A step later, I entered Pasar Atas. Most of stalls were still closed because I was too early to visited it. There was nothing I could do, only a few stalls which were preparing to open, marked by its owners who was busy arranging their trade goods.

Quiet.

Now I was at a gate with a view of steep steps, two tigers guard it on either side, while at lower end was seen a bit of trading crowd, maybe that was Banto Market.

I slowly descended while my mouth muttering count numbers….It’s true, forty steps. These rows of stairs are known as Janjang Ampek Puluah. It is said that forty symbolizes number of Niniak Mamak members.

Legendary connecting stairs.

Brilliant thinking for Louis Constant Westenenk (Agam Resident Assistant/Controleur Agam) who collaborated with Niniak Mamak (Minangkabau Customary Institution) in sparking an idea to integrated of Pasar Atas (Upper Market) – Pasar Bawah (Lower market) – Banto Market in early 20th century. At that time, Janjang became a popular facility in market connectivity.
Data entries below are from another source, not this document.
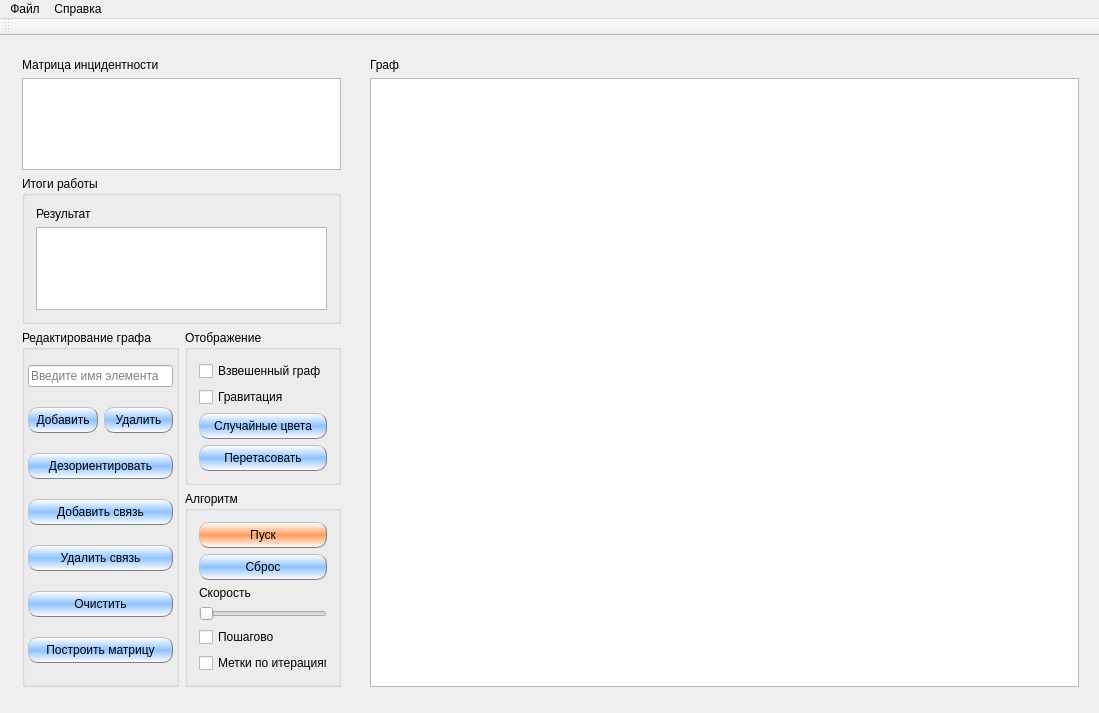
The window that Algorithms/L3/mainwindow.ui (SqrtMinusOne/SEM3_LABS) describes before a commit, drawn with Qt 5.
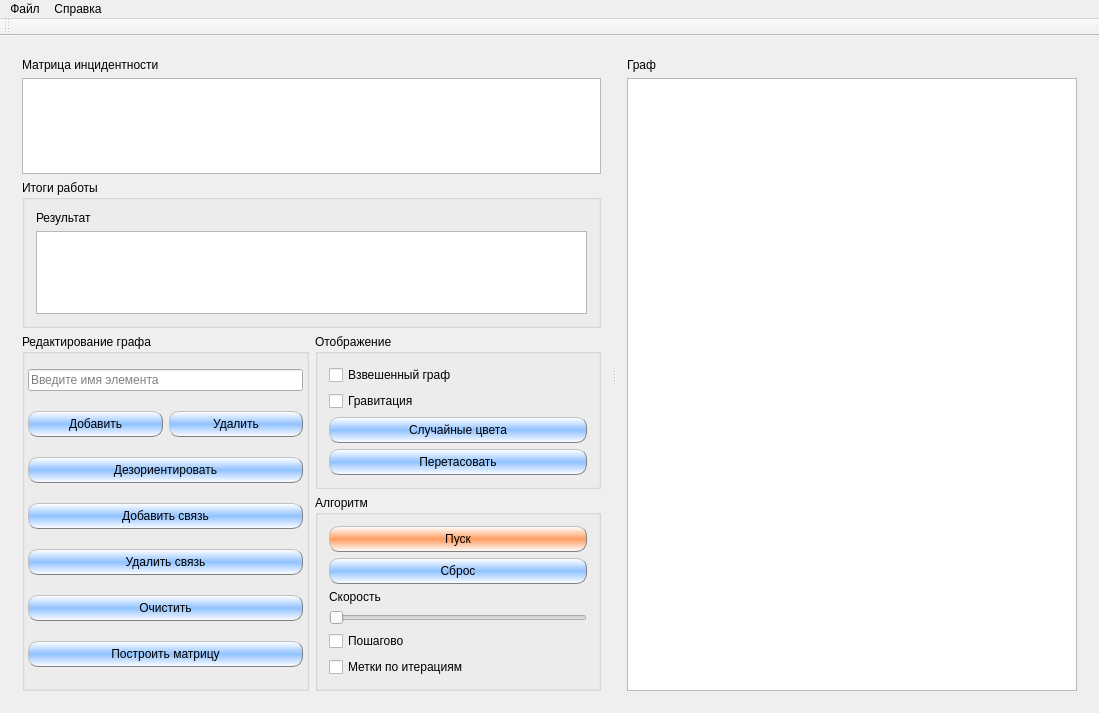
The same window after the commit.

Patch:
```diff
--- a/Algorithms/L3/mainwindow.ui
+++ b/Algorithms/L3/mainwindow.ui
@@ -29,15 +29,13 @@
 }</string>
   </property>
   <widget class="QWidget" name="centralWidget">
+   <layout class="QHBoxLayout" name="horizontalLayout">
+    <item>
+     <widget class="QSplitter" name="MainSplitter">
+      <property name="orientation">
+       <enum>Qt::Horizontal</enum>
+      </property>
    <widget class="QWidget" name="leftSide" native="true">
-    <property name="geometry">
-     <rect>
-      <x>11</x>
-      <y>11</y>
-      <width>341</width>
-      <height>651</height>
-     </rect>
-    </property>
     <layout class="QVBoxLayout" name="LeftLayout" stretch="2,1,0">
      <item>
       <layout class="QVBoxLayout" name="Matrlayout">
@@ -332,14 +330,6 @@
     </layout>
    </widget>
    <widget class="QWidget" name="rightSide" native="true">
-    <property name="geometry">
-     <rect>
-      <x>359</x>
-      <y>11</y>
-      <width>731</width>
-      <height>651</height>
-     </rect>
-    </property>
     <layout class="QVBoxLayout" name="graphLayout" stretch="0,0">
      <item>
       <widget class="QLabel" name="label_3">
@@ -361,6 +351,9 @@
     </layout>
    </widget>
   </widget>
+    </item>
+   </layout>
+  </widget>
   <widget class="QMenuBar" name="menuBar">
    <property name="geometry">
     <rect>
```
Left out of the diff: 2 changed lines with no effect on the pictures. Lines whose indentation alone changed are shown as unchanged.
The thinking power of leaders at that time was really squeezed in order to organize Bukittinggi city which had a hilly and uneven topography.

I arrived at lower gate with four poles and European style, also with a large signboard “Janjang Ampek Puluah“. After all, I finally knew that this lower gate was a new construction, complementing the upper gate which had already existed.

Colonial style lower gate.
The Lower Gate was seen from T-junction of Pemuda Street, Perintis Kemerdekaan Street and Soekarno Hatta Street.

While at inner side of lower gate, there is an inscription which contains a brief history of legendary Janjang existence as high as 5 meters and 4.6 meters in wide which was built in the past.

I was still staring at the elegance of this colonial era integration facility, while residents seemed to be moving up and down at Janjang. I really didn’t want to leave this area quickly, stunned to think of how form of this area when Janjang hadn’t been built, maybe where I stood was still in the form of steep hills which separating three market activities.

Janjang Ampek Puluah is just one of many Janjang in Bukittinggi. Apparently Colonial Government was quite serious in integrating all city economic spots at that time. You need to know that there are still Janjang Saribu, Janjang Koto Gadang and Janjang Pasanggrahan in the town which called as Fort de Kock in its past time.

At outer side of gate, public transportations start to generating city pulse. The appearance of imperious Banto Trade Center increasingly shows that the surrounding area can be relied upon as a driving force for city’s economy.

Okay let’s continue….If you go straight ahead, what else is there?